Is High Cholesterol Linked to Alzheimer's?
Gretchen Heuring for ElderThink
Bruce Reed is a professor and Associate Direcotr of the University of California Davis Alzheimer's Disease Research Center. Dr. Reed says, "One of the important themes emerging from dementia research over the past 15 years is that there are intriguing connections between vascular disease and Alzheimer's disease."
Researching This Problem For Many Years
Dr. Reed and his colleagues previously found a connection between cholesterol and deposits of amyloid in the brain.

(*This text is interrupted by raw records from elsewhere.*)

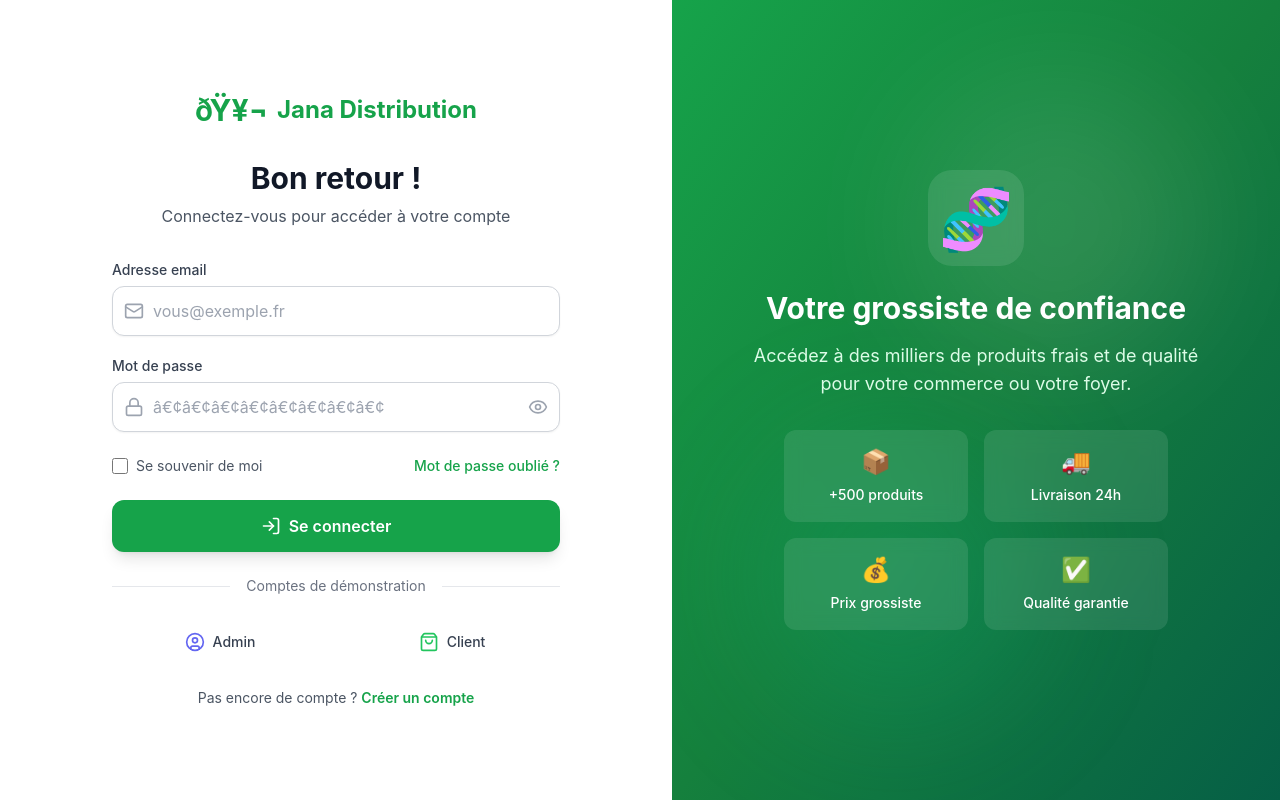
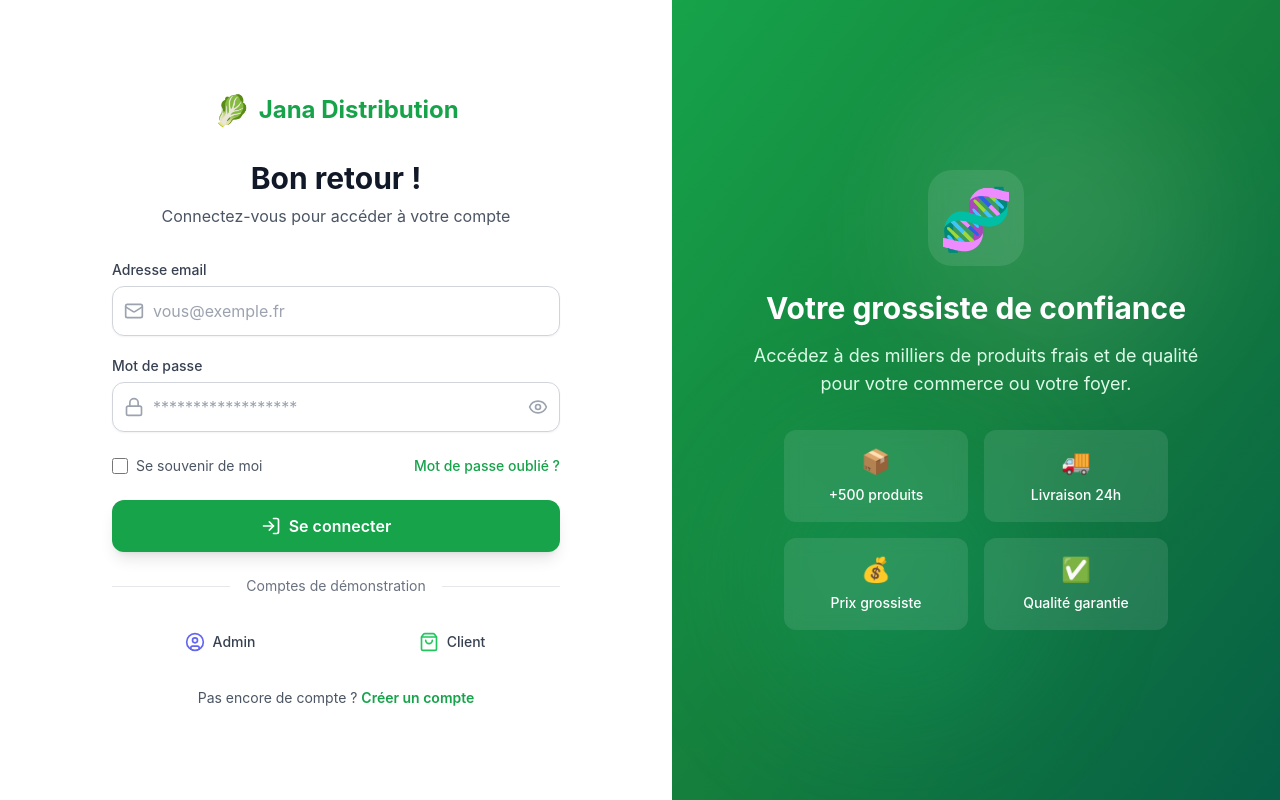
Before and after one commit to Neruaka/JanaDistribution, a React (Vite) app in the folder frontend/: page /login in a window 1280 px wide. Built offline with nearby package versions, Linux system fonts and the light colour scheme; no server answers.

Commit message:
fix: update logo emoji and improve password placeholder text in LoginPage

```diff
--- a/frontend/src/pages/LoginPage.jsx
+++ b/frontend/src/pages/LoginPage.jsx
@@ -68,7 +68,7 @@ const LoginPage = () => {
           {/* Header */}
           <div className="text-center">
             <Link to="/" className="inline-flex items-center gap-2 text-2xl font-bold text-green-600 hover:text-green-700 transition-colors">
-              <span className="text-3xl">ðŸ¥¬</span>
+              <span className="text-3xl">🥬</span>
               Jana Distribution
             </Link>
             <motion.h2
@@ -139,7 +139,7 @@ const LoginPage = () => {
                     value={formData.motDePasse}
                     onChange={handleChange}
                     className="block w-full pl-10 pr-12 py-3 border border-gray-300 rounded-xl shadow-sm placeholder-gray-400 transition-all duration-200 focus:outline-none focus:ring-2 focus:ring-green-500 focus:border-transparent hover:border-green-400"
-                    placeholder="â€¢â€¢â€¢â€¢â€¢â€¢â€¢â€¢"
+                    placeholder="******************"
                   />
                   <button
                     type="button"
```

Amyloid deposits are known to begin a chain of events that result in Alzheimer's Disease.
Other Studies Agree
Over the past decade, there have been several studies that suggest a correlation between high cholesterol in middle age and Alzheimer's. In 2009, researchers reported on a 40-year long study of nearly ten thousand people in northern California. That's a very long study with a lot of subjects considering that medication trials take three to seven years and involve a few hundred people as subjects. The research was conducted by Kaiser Permanente Division of Research and the University of Kuopio, Finland. This study concluded that total cholesterol in the high range resulted in a 66% increase in Alzheimer's risk and having borderline high cholesterol raised the risk of vascular dementia by 52%.
Review Of Cholesterol: What Is It?
Cholesterol is one type of lipid (fat) found in the body. It's an essential part of the membranes surrounding cells and also plays other important roles.
Cholesterol travels through the bloodstream attached to carrier molecules, including two important ones called high-density lipoprotein (HDL) and low-density lipoprotein (LDL). A blood test for cholesterol measures the total amount of lipoprotein-bound cholesterol as well as the relative amounts of HDL and LDL.
A relatively high level of HDL, also known as "good" cholesterol, seems to be somewhat protective against heart disease. High levels of LDL, also known as "bad" cholesterol, are associated with an increased risk of heart disease.